Exercise description:
For this exercise, repeat the records below exactly and omit every picture.

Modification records
····················

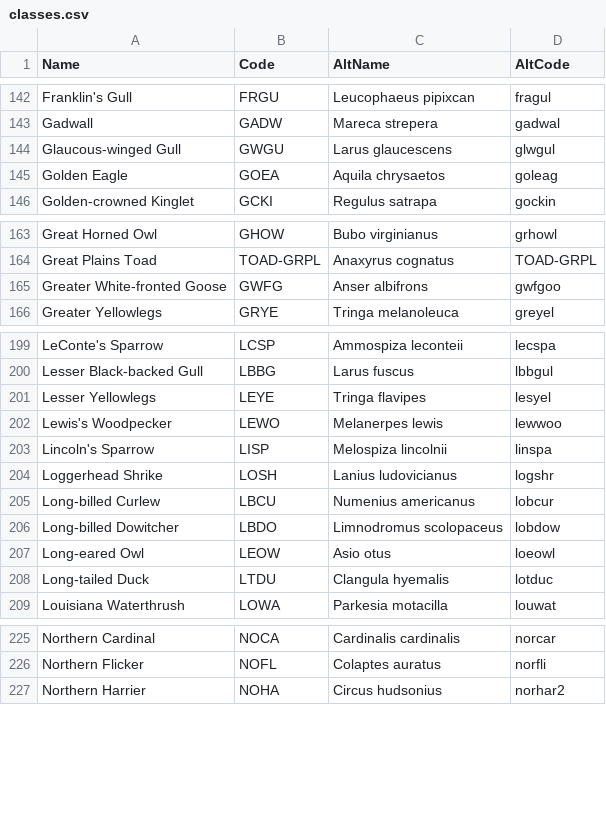
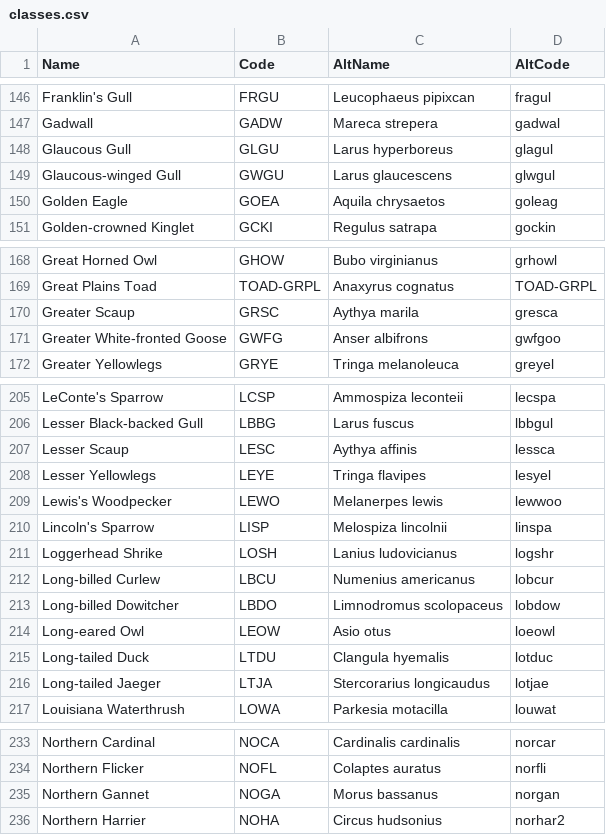
Before and after one commit to jhuus/HawkEars, a CSV file: install/canada/data/classes.csv, drawn as a sheet; only a part is shown, gaps mark what is left out; the diff covers the shown part only; the diff names each change by its address in the sheet, - before the commit and + after, or states it on an @@ line.

```diff
--- a/install/canada/data/classes.csv
+++ b/install/canada/data/classes.csv
+row 148: Glaucous Gull | GLGU | Larus hyperboreus | glagul
+row 170: Greater Scaup | GRSC | Aythya marila | gresca
+row 207: Lesser Scaup | LESC | Aythya affinis | lessca
+row 216: Long-tailed Jaeger | LTJA | Stercorarius longicaudus | lotjae
+row 235: Northern Gannet | NOGA | Morus bassanus | norgan
```
Also changed, not shown: 9 added rows elsewhere in this file.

····················

Response box:
Before and after one commit to jhuus/HawkEars, a CSV file: install/canada/data/classes.csv, drawn as a sheet; only a part is shown, gaps mark what is left out; the diff covers the shown part only; the diff names each change by its address in the sheet, - before the commit and + after, or states it on an @@ line.

```diff
--- a/install/canada/data/classes.csv
+++ b/install/canada/data/classes.csv
+row 148: Glaucous Gull | GLGU | Larus hyperboreus | glagul
+row 170: Greater Scaup | GRSC | Aythya marila | gresca
+row 207: Lesser Scaup | LESC | Aythya affinis | lessca
+row 216: Long-tailed Jaeger | LTJA | Stercorarius longicaudus | lotjae
+row 235: Northern Gannet | NOGA | Morus bassanus | norgan
```
Also changed, not shown: 9 added rows elsewhere in this file.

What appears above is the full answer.